After 4 km of climbing, we picked an open hilltop for lunch in the sun. Martin Mountain dominated the skyline to the south with a mantle of November snow in front of the sun. The hills to the north continued on towards McGregor Hill above Pinantan.
The Lions Head Hills are Crown Land, but there are some private lands close to Shuswap Road and just off McNulty Road to the north. That leaves about 20 square kilometers of hiking in between (with some ingenuity a 12- 15 km loop can be done). We saw little evidence of cattle grazing in the area, but if cattle are encountered, respect grazing rights by steering around them, closing gates (we didn’t see any), and observing any posted signage.
There are potential routes all along this long ridge from Lafarge to the grasslands by the transmission lines, an area 10km in an east-west line and an average of 2km in a north south direction. North of McNulty Road there are also large sections of Crown land all the way to the Pinantan Road and beyond too, but anyone wanting to explore should check land status maps and watch for fences and signage, especially next to McNulty Road.
The hills have been subject to a lot of beetle kill and some small areas of lightning-caused fires so fallen trees are the norm. We found it quite reasonable for hikers but it would be problematic for mountain bikers and motorized vehicles.

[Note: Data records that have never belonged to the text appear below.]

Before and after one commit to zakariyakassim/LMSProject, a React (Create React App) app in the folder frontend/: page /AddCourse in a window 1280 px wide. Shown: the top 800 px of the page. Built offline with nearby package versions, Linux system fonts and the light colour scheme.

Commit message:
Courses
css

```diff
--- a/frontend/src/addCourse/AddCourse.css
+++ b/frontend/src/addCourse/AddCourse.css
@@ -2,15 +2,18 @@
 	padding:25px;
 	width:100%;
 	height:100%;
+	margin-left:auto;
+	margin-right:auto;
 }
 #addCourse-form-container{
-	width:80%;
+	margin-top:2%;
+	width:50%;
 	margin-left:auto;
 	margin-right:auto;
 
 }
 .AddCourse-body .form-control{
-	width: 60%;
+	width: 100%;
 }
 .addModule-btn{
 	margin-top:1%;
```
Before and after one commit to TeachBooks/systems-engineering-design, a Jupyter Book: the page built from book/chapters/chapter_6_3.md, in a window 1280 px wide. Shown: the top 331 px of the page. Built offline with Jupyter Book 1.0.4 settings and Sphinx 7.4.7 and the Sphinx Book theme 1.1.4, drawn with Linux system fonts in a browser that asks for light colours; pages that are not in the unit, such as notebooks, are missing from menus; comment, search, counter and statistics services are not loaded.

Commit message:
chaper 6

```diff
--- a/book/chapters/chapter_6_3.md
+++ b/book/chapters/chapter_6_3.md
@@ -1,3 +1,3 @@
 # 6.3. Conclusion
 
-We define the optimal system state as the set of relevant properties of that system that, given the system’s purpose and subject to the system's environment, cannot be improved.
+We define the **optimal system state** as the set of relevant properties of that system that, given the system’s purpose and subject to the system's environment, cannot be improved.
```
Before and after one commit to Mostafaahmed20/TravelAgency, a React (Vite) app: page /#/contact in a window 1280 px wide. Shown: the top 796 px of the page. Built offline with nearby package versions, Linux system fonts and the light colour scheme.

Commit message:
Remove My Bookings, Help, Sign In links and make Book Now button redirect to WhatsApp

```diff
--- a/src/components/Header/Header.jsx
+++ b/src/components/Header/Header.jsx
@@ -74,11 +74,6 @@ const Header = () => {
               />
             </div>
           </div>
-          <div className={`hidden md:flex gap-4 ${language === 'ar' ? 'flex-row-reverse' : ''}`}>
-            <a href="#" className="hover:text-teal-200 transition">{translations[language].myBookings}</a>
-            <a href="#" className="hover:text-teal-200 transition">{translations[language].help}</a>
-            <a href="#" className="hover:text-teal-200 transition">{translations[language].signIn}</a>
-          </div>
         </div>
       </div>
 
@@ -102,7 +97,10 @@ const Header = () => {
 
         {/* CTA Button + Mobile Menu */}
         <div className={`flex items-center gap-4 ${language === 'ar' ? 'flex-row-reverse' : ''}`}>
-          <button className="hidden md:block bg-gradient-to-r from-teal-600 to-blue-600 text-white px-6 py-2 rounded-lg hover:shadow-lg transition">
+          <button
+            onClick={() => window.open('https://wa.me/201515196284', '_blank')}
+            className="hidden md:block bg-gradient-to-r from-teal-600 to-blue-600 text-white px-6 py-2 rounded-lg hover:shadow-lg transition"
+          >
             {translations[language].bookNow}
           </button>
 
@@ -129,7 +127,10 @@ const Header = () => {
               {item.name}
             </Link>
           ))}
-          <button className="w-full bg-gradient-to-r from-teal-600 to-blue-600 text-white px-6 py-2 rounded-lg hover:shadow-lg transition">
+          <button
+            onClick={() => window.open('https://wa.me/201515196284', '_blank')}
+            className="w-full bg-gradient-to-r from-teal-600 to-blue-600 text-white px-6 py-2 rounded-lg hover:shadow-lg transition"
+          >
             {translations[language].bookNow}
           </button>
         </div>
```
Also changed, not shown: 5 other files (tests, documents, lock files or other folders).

We will explore this area again in the spring so watch for a new article at that time.